→ WHAT YOU HAVE TO DO
Each line of the data must be given back verbatim, with pictures removed.

══ WORKING DATA

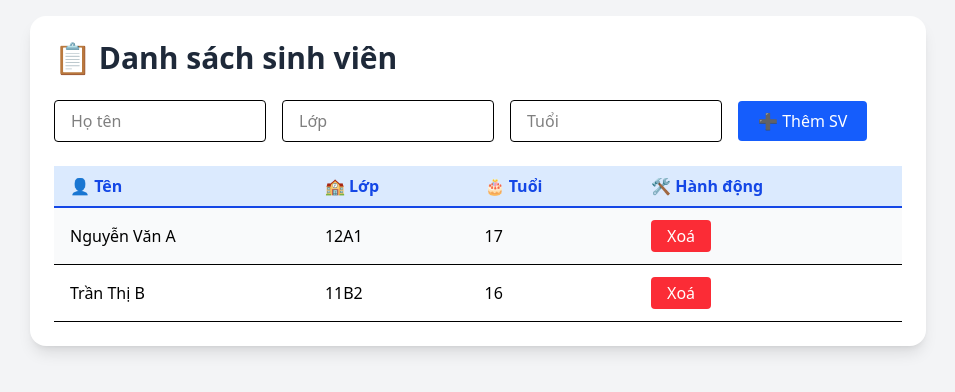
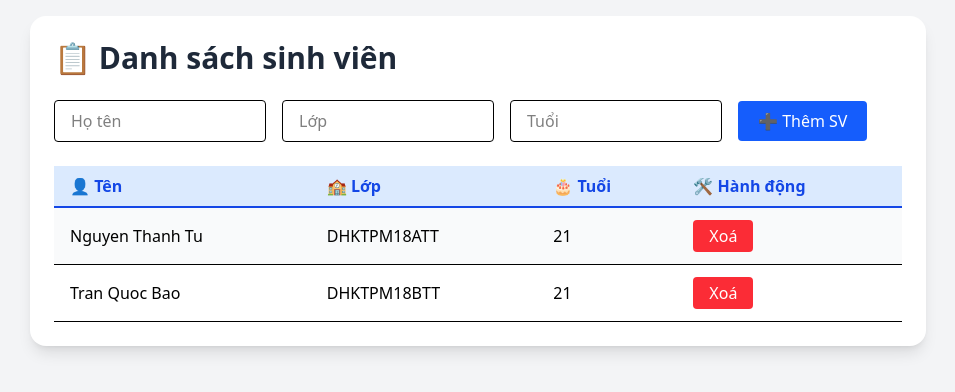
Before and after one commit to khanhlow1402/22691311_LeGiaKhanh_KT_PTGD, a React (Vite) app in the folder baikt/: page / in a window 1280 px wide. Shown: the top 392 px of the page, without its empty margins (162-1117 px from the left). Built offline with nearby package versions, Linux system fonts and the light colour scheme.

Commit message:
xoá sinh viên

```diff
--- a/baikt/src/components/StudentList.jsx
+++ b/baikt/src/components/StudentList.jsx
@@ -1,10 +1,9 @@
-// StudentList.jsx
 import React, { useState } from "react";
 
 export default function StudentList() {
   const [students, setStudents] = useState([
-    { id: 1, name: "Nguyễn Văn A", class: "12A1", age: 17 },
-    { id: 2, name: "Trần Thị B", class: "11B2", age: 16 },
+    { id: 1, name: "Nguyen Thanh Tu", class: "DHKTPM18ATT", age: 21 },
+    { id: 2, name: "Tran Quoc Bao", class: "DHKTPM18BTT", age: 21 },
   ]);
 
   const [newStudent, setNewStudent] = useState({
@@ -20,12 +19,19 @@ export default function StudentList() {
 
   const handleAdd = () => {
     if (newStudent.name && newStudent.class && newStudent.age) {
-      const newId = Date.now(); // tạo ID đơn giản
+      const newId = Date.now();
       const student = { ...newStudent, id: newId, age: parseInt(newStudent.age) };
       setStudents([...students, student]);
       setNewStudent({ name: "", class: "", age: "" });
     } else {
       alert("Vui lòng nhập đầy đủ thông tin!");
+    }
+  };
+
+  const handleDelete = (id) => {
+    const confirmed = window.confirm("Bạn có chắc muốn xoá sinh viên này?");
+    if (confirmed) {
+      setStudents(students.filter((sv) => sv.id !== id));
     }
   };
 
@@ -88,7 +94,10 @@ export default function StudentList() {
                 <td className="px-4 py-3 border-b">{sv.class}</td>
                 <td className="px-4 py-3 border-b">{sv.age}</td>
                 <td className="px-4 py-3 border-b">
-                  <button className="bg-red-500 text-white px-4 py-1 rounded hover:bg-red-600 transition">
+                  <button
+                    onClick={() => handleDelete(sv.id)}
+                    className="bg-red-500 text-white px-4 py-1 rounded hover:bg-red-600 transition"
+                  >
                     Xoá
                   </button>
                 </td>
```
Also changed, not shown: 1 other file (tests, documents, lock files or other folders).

════

→ WRITTEN SOLUTION
Before and after one commit to khanhlow1402/22691311_LeGiaKhanh_KT_PTGD, a React (Vite) app in the folder baikt/: page / in a window 1280 px wide. Shown: the top 392 px of the page, without its empty margins (162-1117 px from the left). Built offline with nearby package versions, Linux system fonts and the light colour scheme.

Commit message:
xoá sinh viên

```diff
--- a/baikt/src/components/StudentList.jsx
+++ b/baikt/src/components/StudentList.jsx
@@ -1,10 +1,9 @@
-// StudentList.jsx
 import React, { useState } from "react";
 
 export default function StudentList() {
   const [students, setStudents] = useState([
-    { id: 1, name: "Nguyễn Văn A", class: "12A1", age: 17 },
-    { id: 2, name: "Trần Thị B", class: "11B2", age: 16 },
+    { id: 1, name: "Nguyen Thanh Tu", class: "DHKTPM18ATT", age: 21 },
+    { id: 2, name: "Tran Quoc Bao", class: "DHKTPM18BTT", age: 21 },
   ]);
 
   const [newStudent, setNewStudent] = useState({
@@ -20,12 +19,19 @@ export default function StudentList() {
 
   const handleAdd = () => {
     if (newStudent.name && newStudent.class && newStudent.age) {
-      const newId = Date.now(); // tạo ID đơn giản
+      const newId = Date.now();
       const student = { ...newStudent, id: newId, age: parseInt(newStudent.age) };
       setStudents([...students, student]);
       setNewStudent({ name: "", class: "", age: "" });
     } else {
       alert("Vui lòng nhập đầy đủ thông tin!");
+    }
+  };
+
+  const handleDelete = (id) => {
+    const confirmed = window.confirm("Bạn có chắc muốn xoá sinh viên này?");
+    if (confirmed) {
+      setStudents(students.filter((sv) => sv.id !== id));
     }
   };
 
@@ -88,7 +94,10 @@ export default function StudentList() {
                 <td className="px-4 py-3 border-b">{sv.class}</td>
                 <td className="px-4 py-3 border-b">{sv.age}</td>
                 <td className="px-4 py-3 border-b">
-                  <button className="bg-red-500 text-white px-4 py-1 rounded hover:bg-red-600 transition">
+                  <button
+                    onClick={() => handleDelete(sv.id)}
+                    className="bg-red-500 text-white px-4 py-1 rounded hover:bg-red-600 transition"
+                  >
                     Xoá
                   </button>
                 </td>
```
Also changed, not shown: 1 other file (tests, documents, lock files or other folders).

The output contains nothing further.